50+ years of dedication to students.
By Keldine Hull
John Obusek has been a teacher for 56 years, 49 of which he’s spent at Lincoln Middle School shaping the young minds of students who fondly refer to him as Mr. Obie. He retired in 2002 but was asked to continue teaching the woodshop class as well as organize the 8th-grade end of the year activities that include a beach party, promotion and dance.
“Being around kids makes me think young and feel young, even though the body isn’t young,” Obusek said. “The one thing I promised myself when I retired in 2002 was that I would remain doing what I’m doing until I was no longer having fun or I felt like I was cheating the kids.”
Obusek’s dedication to the students who walk in and out of his classroom go beyond academics; he arms students with the life lessons they need to live happy and successful lives.
“I teach them pride in what you do, respect to all around you and yourself, and staying with it; don’t give up on anything. I think my rapport with the kids helps transmit that, and I think they see the love I have for them. Even though at times it’s frustrating when they disappoint you, that love is always there,” Obusek said.
Long after their time at Lincoln Middle School, the bonds Obusek forms with his students remain.

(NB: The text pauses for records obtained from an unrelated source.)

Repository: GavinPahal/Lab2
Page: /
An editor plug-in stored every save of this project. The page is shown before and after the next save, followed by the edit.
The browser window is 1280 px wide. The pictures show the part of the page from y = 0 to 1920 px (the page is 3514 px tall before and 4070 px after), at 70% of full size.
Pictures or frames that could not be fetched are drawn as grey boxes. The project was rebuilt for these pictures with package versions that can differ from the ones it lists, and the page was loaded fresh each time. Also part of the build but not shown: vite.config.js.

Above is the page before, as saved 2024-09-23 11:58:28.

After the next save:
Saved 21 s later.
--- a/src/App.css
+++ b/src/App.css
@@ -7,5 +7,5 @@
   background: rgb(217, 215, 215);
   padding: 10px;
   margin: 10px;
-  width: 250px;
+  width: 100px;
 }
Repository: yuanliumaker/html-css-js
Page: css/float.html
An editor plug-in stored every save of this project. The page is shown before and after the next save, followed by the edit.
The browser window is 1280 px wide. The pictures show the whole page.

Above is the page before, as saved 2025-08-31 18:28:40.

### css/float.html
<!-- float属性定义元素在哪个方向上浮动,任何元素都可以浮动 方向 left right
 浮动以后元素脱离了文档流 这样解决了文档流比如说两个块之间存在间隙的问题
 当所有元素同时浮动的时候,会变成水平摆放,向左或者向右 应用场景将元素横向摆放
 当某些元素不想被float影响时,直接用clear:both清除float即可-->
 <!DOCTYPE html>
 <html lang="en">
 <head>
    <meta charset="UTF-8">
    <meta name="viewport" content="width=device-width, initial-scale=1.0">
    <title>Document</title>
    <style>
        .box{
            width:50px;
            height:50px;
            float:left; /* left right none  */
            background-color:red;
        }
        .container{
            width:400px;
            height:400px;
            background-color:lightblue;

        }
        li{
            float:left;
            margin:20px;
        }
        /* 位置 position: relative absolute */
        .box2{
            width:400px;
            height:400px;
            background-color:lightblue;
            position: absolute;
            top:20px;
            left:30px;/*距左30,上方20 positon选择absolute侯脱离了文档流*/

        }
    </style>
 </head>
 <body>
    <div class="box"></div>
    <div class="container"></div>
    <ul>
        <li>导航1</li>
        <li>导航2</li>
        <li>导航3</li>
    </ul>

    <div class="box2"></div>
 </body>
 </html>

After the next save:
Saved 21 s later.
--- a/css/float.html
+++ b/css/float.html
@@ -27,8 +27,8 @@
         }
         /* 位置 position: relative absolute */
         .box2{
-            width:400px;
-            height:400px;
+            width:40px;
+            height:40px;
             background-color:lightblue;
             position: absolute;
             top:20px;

“Twice a year, I get together for a golf weekend with about 15 kids from my first class at Lincoln, and they are now 62 and 63 years old. I do keep in touch. I’ve been to their weddings. I’ve been to funerals. I’ve been to bar mitzvah’s, christenings, you name it. There’s a lot of respect between myself and the kids that I’ve taught over the years,” Obusek said.
The respect he teaches and receives goes beyond the students and impacts faculty as well. After losing his Woodland Hills home in a fire a few years back, teachers at Lincoln started the Obie Fire Fund and raised $19,000 in donations.
“You don’t learn things like that in a book. Feelings, how you treat and respect people, you can’t learn in a book. Something inside a person brings out what they are, and I’ve been blessed with that and consider myself quite fortunate,” Obusek said.
Despite the hardships he’s faced, Obusek maintains a positive attitude and wants nothing more than to share that positivity with the students he serves and the faculty he works alongside.
“It’s easy to wake up and be negative, but all that does is create more negativity in you. I have honestly tried to stay positive no matter what I do. There’s times when you get down but I try to not stay down. One of the counselors in the school, when I see her each morning says, ‘Obie, you’re always smiling.’ And I say, ‘I can cry if I want, but I always smile.’ It’s daily that I try to come in with that positive attitude,” Obusek said.
With nearly five decades of his life spent within the hallways, classrooms and playgrounds at Lincoln Middle School, Obusek is often asked why he’s remained there for so long.
“The kids first of all, and second of all, I’ve been blessed with a lot of parents’ support and the PTA, now PTSA. The support they give our schools is so appreciated, and I see that support when I run the functions at the end of the year,” Obusek said. “When the parents get involved, that makes the school. If you don’t have parent involvement, it’s not a fun place to be. They’ve got their own jobs and stress, but still, the parents’ support has been fantastic as well as people in the community.”
Through his compassion, selfless dedication and genuine concern for students that extends well beyond lesson plans and class assignments, Obusek reminds us all of the significant role that teachers have in their students’ lives.
“You’ll never get rich being a teacher, but you could never replace what it does to your heart. It’s something that touches you, and it stays there. When I get an email or phone call from somebody saying what they’re doing and how they’re doing, I appreciate that so much. I really do. I would like to think I’ve touched lives and helped make students better people,” Obusek said.